In focus : the African mobile market

While not attracting as much press in India as the much-touted Chinese market, the mobile scene in Africa has certainly shown remarkable growth. ABI Research reports that as of Q3 2012, there were 821 million connections across the 1.08 billion population and 54 nations that constitute the African continent - a remarkable 76% penetration, growing at a healthy 4% each quarter.

Like India, Africa is dominated by pre-paid subscriptions which constitute upwards of 90% penetration. And like both India and China, mobile has powered internet growth in the continent. 27% of mobile users access 2G services and a healthy 11% are using 3G services. And the number of cheap Android smartphones in the country is growing steadily at 6% per annum, although feature phones still dominate.

Mobile development in Africa has been spurred by the unique challenges that face the continent. Most countries are underserved by banks, offer little access to credit/credit cards and a majority of the population lives in rural areas. People who migrate to urban areas for work need a means to transfer funds back home. Therefore, the system of mobile money was developed and quickly gained traction. 

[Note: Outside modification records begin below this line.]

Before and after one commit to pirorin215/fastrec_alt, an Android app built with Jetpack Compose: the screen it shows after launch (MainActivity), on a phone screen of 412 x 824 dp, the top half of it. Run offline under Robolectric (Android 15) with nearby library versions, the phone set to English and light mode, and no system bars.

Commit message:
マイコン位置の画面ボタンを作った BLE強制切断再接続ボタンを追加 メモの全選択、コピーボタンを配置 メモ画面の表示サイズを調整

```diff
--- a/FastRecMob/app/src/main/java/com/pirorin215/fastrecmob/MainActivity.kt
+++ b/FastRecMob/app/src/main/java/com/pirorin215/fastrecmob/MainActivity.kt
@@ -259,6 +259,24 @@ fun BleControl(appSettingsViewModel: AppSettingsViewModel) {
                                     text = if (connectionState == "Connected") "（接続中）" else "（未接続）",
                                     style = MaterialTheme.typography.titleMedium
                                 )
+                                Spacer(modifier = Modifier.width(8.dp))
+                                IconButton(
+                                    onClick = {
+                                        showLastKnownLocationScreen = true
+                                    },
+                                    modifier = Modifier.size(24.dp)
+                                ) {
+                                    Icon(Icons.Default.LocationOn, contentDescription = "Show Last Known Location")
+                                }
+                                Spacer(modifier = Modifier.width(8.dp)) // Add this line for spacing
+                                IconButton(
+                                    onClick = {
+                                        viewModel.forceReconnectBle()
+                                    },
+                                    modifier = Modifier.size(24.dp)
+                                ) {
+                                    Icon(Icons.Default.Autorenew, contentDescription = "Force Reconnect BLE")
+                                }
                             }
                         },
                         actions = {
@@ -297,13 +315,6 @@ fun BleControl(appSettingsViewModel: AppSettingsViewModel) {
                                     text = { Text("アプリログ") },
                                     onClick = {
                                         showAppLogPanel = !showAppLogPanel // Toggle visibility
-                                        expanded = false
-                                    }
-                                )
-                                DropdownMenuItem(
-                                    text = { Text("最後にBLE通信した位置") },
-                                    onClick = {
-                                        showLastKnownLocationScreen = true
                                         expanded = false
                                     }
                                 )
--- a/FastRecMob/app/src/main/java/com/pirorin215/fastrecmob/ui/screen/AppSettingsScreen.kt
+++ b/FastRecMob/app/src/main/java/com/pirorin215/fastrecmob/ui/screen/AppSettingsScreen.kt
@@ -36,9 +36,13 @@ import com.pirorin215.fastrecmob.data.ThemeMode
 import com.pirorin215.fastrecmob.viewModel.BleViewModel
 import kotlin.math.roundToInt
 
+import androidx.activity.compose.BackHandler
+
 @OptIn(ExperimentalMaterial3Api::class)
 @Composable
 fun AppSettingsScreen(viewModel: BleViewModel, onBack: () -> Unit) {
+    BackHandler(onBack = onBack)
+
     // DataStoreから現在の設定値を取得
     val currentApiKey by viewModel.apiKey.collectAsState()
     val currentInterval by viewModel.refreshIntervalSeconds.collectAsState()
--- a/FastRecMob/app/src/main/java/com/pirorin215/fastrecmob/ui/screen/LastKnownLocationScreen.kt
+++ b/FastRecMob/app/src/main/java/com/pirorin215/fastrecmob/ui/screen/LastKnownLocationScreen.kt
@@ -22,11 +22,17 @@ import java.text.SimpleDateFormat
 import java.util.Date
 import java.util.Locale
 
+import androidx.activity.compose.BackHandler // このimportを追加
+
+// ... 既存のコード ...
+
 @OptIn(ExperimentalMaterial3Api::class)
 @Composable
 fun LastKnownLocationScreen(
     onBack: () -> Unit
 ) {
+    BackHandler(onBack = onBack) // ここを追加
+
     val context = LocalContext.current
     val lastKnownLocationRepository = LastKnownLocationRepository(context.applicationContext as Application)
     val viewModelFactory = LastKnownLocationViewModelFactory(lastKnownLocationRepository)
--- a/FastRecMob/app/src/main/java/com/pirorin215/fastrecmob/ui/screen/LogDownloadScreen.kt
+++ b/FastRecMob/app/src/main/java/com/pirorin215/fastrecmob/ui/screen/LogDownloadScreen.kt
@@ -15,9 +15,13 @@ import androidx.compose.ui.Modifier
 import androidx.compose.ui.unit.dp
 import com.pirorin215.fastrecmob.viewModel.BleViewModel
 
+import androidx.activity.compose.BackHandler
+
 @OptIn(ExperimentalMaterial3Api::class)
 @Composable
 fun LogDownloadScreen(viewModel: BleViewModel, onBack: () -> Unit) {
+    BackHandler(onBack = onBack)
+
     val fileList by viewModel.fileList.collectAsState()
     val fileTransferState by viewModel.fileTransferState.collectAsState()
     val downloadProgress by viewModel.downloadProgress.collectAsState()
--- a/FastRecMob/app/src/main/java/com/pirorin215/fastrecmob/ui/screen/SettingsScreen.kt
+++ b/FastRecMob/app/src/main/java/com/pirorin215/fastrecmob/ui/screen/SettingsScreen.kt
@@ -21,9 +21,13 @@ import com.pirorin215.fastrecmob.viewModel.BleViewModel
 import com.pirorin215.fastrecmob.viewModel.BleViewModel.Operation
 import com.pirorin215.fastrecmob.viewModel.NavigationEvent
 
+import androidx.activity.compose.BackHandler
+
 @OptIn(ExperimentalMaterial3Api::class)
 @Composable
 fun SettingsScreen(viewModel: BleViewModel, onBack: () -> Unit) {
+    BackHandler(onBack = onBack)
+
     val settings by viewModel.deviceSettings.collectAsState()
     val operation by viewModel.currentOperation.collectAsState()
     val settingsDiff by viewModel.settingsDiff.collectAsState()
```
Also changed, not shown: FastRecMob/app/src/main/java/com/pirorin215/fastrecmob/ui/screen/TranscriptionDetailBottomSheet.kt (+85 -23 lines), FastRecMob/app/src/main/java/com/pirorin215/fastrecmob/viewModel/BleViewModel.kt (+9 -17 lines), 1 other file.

The poster child for the success of mobile money is Kenya's M-PESA, operated by telco Safaricom. With 15 million users and a claimed 1/3rd value of the nation's GDP passing through the payment gateway, M-PESA is used for peer to peer money transfer, airtime top-ups, salary transfer, bill payment and international money transfer through a partnership with Western Union. Even merchants accept M-PESA payments, with a human intervention - a customer transfers M-PESA to a store assistant, who pays the store in cash! In Zimbabwe, EcoNet Wireless' EcoCash performs a similar role, moving money from urban workers to rural areas. Tie-ups with commercial banks has enabled businesses to accept payments in EcoCash and redeem them at banks - even taxi drivers accept EcoCash, which makes a cashless system feasible for masses who may never own credit cards. 

Newer innovations include companies like Kenya's KopoKopo and mPayer and Nigeria's Paga, which provide a platform for merchants to accept mobile money, both online and offline. Again, despite non-ownership of credit cards, it will be possible to facilitate e-commerce transactions for customers.

What stands out in these examples is the initiative and innovation displayed by mobile entrepreneurs and telcos in adapting technology solutions to consumer's needs. However, the mobile development story in Africa is not all about mobile money. The latest news is that Chinese search giant Baidu is entering the African market, through a tie-up with Orange (France Telecom) to co-brand and pre-load the Baidu browser on Android smartphones sold in 20 countries across  the AMEA region. Of interest is the Baidu user interface - the browser opens on a screen with pre-loaded web apps, which Orange can use to promote their own services. Browser based advertising revenues will be another spin-off from the partnership. 

In a nascent yet fast growing smartphone market, an operator who takes charge of the browser will definitely control the content consumption of the user, and have an edge in selling their own services and products via a readymade platform.

The African mobile market in many ways compares much more closely to the Indian market than China does. It will be interesting to see if mobile entrepreneurs apply similar innovative solutions to the needs of Indian customers.


Sources : BusinessWireTechCrunchBBCTechCrunch